Still, she plans to continue teaching and playing music after she retires. “I’ll play myself or play in quartets. Who knows?” she said. “I’m going to do what I want to do. I enjoy playing violin.”
In Brookhaven, Mandolin and guitar player and teacher Clark Brown, who’s 65, says his retirement from a career in the printing business means he can find more time to play music.
Brown first picked up a guitar as a teenager. He wanted to play rock and roll at first. “It was the ‘60s and everybody played guitar. I’d seen the Beatles on TV,” he said. He switched to the mandolin in the 1970s.
About seven years ago, he started playing music fulltime. He performed at church and found jobs at farmers’ markets, weddings and Christmas parties. He arranged Beatles songs and other familiar pop tunes for the mandolin and developed a following.
Now his house is filled with mandolins – he has five – and guitars. He teaches mandolin and guitar at a music school in Decatur. The average age of his students, he said, is about 60.
“I love music,” Brown said. “One of my students the other day said, ‘I haven’t played my mandolin this week,’ and I said, ‘I’ve played three different mandolins and a guitar today.’”
John and Lynda Anderson like playing for an audience, too. “When we play someplace, people know we’re playing for fun. It’s a way to be with people who are like-minded and just want to enjoy an activity together,” Lynda Anderson said one recent afternoon as the couple picked ukulele tunes while sitting on the screen porch of their instrument-filled home.
The Andersons play all sorts of instruments and all sorts of music. John, who’s 70 and retired from a four-decade career at the Centers for Disease Control and Prevention, plays clarinet, banjo, ukulele, guitar, harmonica, squeezebox and hammered dulcimer. Lynda, who’s 69 and a retired schoolteacher, plays mountain dulcimer, recorder, ukulele, guitar and bass guitar.
They perform together publicly a couple of dozen times a year with another pair of musicians as the Ukulele Society of Decatur. John also plays banjo in an old-time country dance band called the Peavine Creek String Band (named for the creek that runs through the yard of their Decatur home) and bass clarinet with the Callanwolde Concert Band.
“It’s fun to play,” John Anderson said. “It’s also fun to have an effect, to perform for people. If people respond to you positively, it’s great.”
Gray says he, too, still feels a thrill when he’s in front of a receptive audience.
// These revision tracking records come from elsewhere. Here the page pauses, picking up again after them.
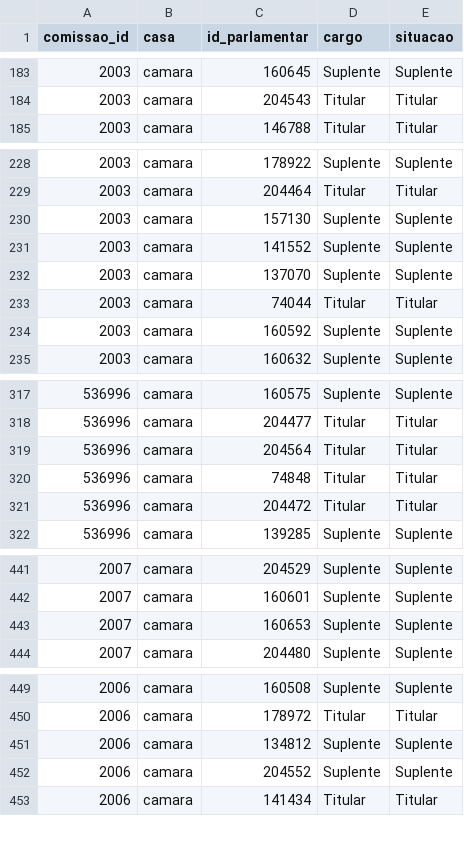
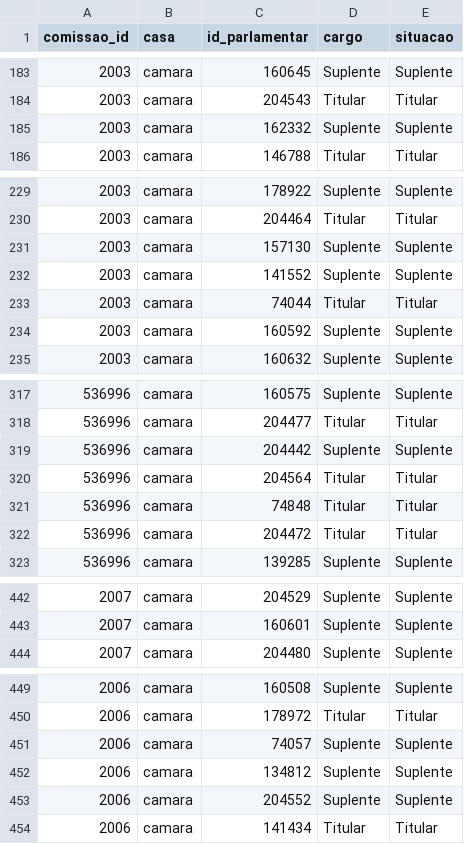
Before and after one commit to parlametria/perfil-parlamentarR, a CSV file: raw_data/composicao_comissoes.csv, drawn as a sheet; only a part is shown, gaps mark what is left out; removed rows and columns are numbered as before the commit, all else as after; the diff covers the shown part only; the diff names each change by its address in the sheet, - before the commit and + after, or states it on an @@ line.

```diff
--- a/raw_data/composicao_comissoes.csv
+++ b/raw_data/composicao_comissoes.csv
+row 185: 2003 | camara | 162332 | Suplente | Suplente
-row 232: 2003 | camara | 137070 | Suplente | Suplente
+row 319: 536996 | camara | 204442 | Suplente | Suplente
-row 443: 2007 | camara | 160653 | Suplente | Suplente
+row 451: 2006 | camara | 74057 | Suplente | Suplente
```
Also changed, not shown: 12 added rows, 10 removed rows and 11 edited cells elsewhere in this file, 2 other files.
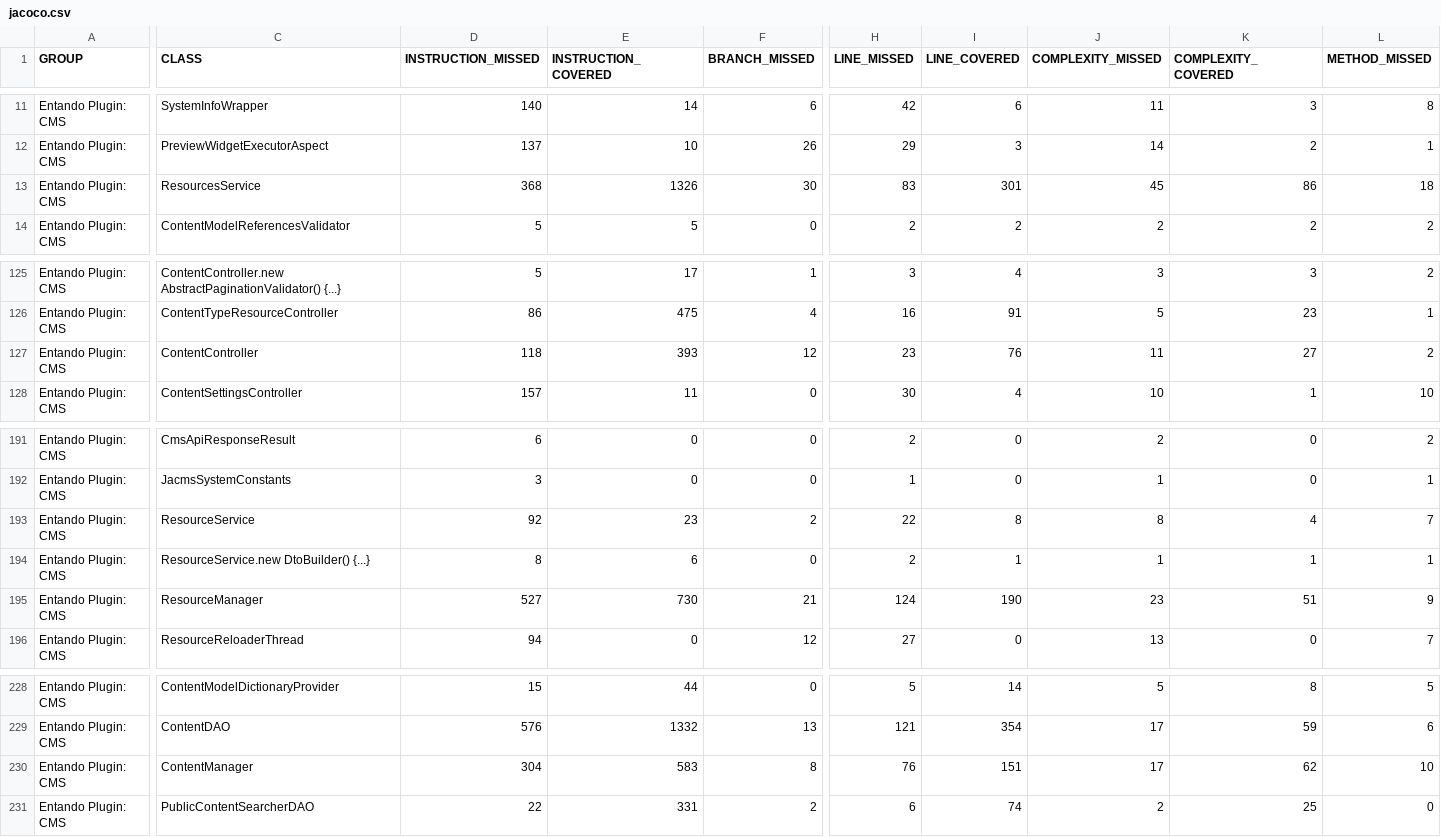
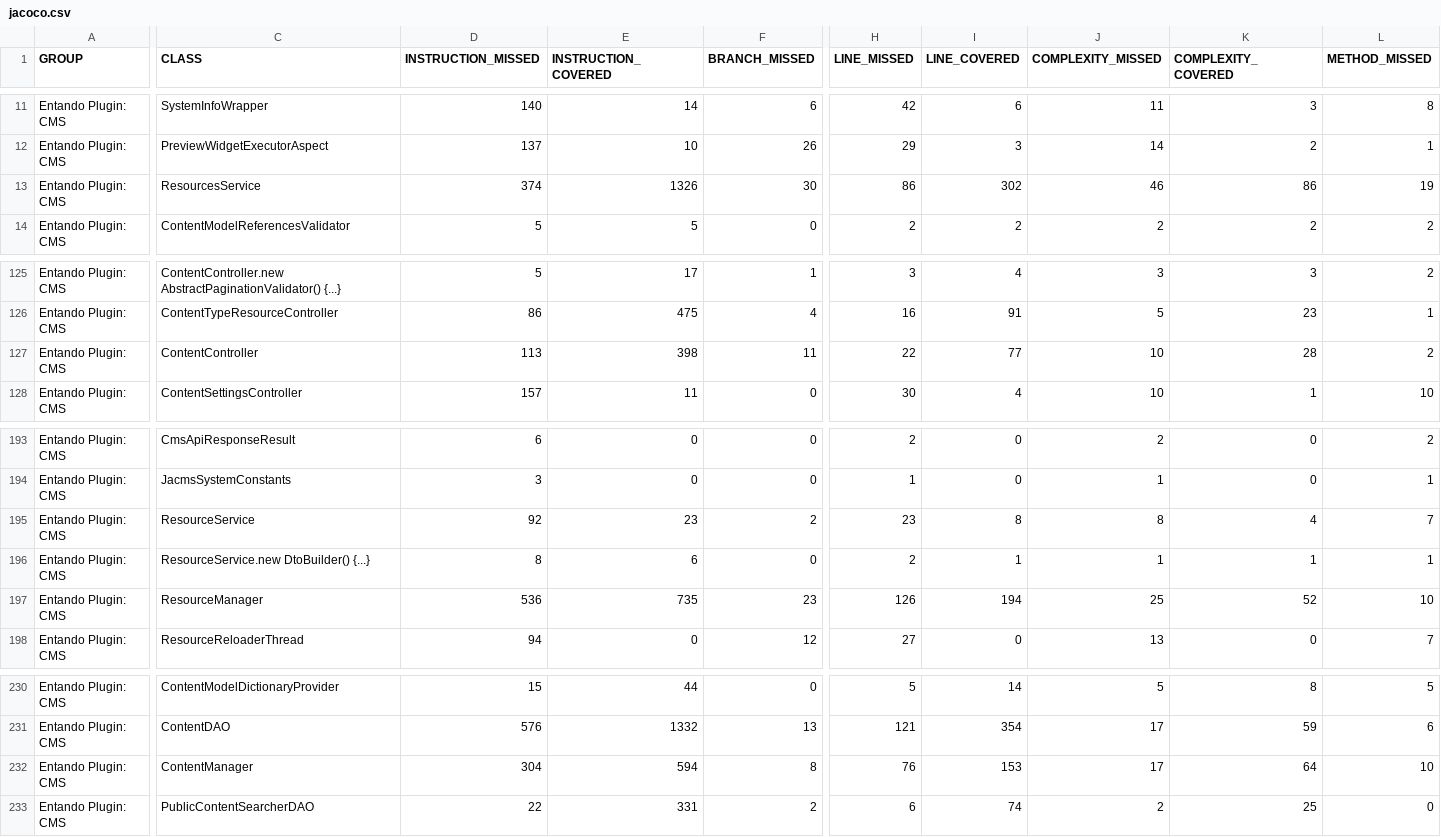
Before and after one commit to entando-k8s/devops-results-210115, a CSV file: entando-plugin-jacms/master/jacoco/jacoco.csv, drawn as a sheet; only a part is shown, gaps mark what is left out; addresses are those after the commit; the diff covers the shown part only; the diff names each change by its address in the sheet, - before the commit and + after, or states it on an @@ line.

```diff
--- a/entando-plugin-jacms/master/jacoco/jacoco.csv
+++ b/entando-plugin-jacms/master/jacoco/jacoco.csv
-D13 (INSTRUCTION_MISSED): 368
+D13 (INSTRUCTION_MISSED): 374
-H13 (LINE_MISSED): 83
+H13 (LINE_MISSED): 86
-I13 (LINE_COVERED): 301
+I13 (LINE_COVERED): 302
-J13 (COMPLEXITY_MISSED): 45
+J13 (COMPLEXITY_MISSED): 46
-L13 (METHOD_MISSED): 18
+L13 (METHOD_MISSED): 19
-D127 (INSTRUCTION_MISSED): 118
+D127 (INSTRUCTION_MISSED): 113
-E127 (INSTRUCTION_COVERED): 393
+E127 (INSTRUCTION_COVERED): 398
-F127 (BRANCH_MISSED): 12
+F127 (BRANCH_MISSED): 11
-H127 (LINE_MISSED): 23
+H127 (LINE_MISSED): 22
-I127 (LINE_COVERED): 76
+I127 (LINE_COVERED): 77
-J127 (COMPLEXITY_MISSED): 11
+J127 (COMPLEXITY_MISSED): 10
-K127 (COMPLEXITY_COVERED): 27
+K127 (COMPLEXITY_COVERED): 28
-H195 (LINE_MISSED): 22
+H195 (LINE_MISSED): 23
-D197 (INSTRUCTION_MISSED): 527
+D197 (INSTRUCTION_MISSED): 536
-E197 (INSTRUCTION_COVERED): 730
+E197 (INSTRUCTION_COVERED): 735
-F197 (BRANCH_MISSED): 21
+F197 (BRANCH_MISSED): 23
-H197 (LINE_MISSED): 124
+H197 (LINE_MISSED): 126
-I197 (LINE_COVERED): 190
+I197 (LINE_COVERED): 194
-J197 (COMPLEXITY_MISSED): 23
+J197 (COMPLEXITY_MISSED): 25
-K197 (COMPLEXITY_COVERED): 51
+K197 (COMPLEXITY_COVERED): 52
-L197 (METHOD_MISSED): 9
+L197 (METHOD_MISSED): 10
-E232 (INSTRUCTION_COVERED): 583
+E232 (INSTRUCTION_COVERED): 594
-I232 (LINE_COVERED): 151
+I232 (LINE_COVERED): 153
-K232 (COMPLEXITY_COVERED): 62
+K232 (COMPLEXITY_COVERED): 64
```
Also changed, not shown: 3 added rows and 32 edited cells elsewhere in this file, 59 other files.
“A good show is always fun,” he said. “It was when I was a kid and it is now. When you’re onstage connecting with an audience and when energy is flowing both ways … that has not changed a bit since I was young.”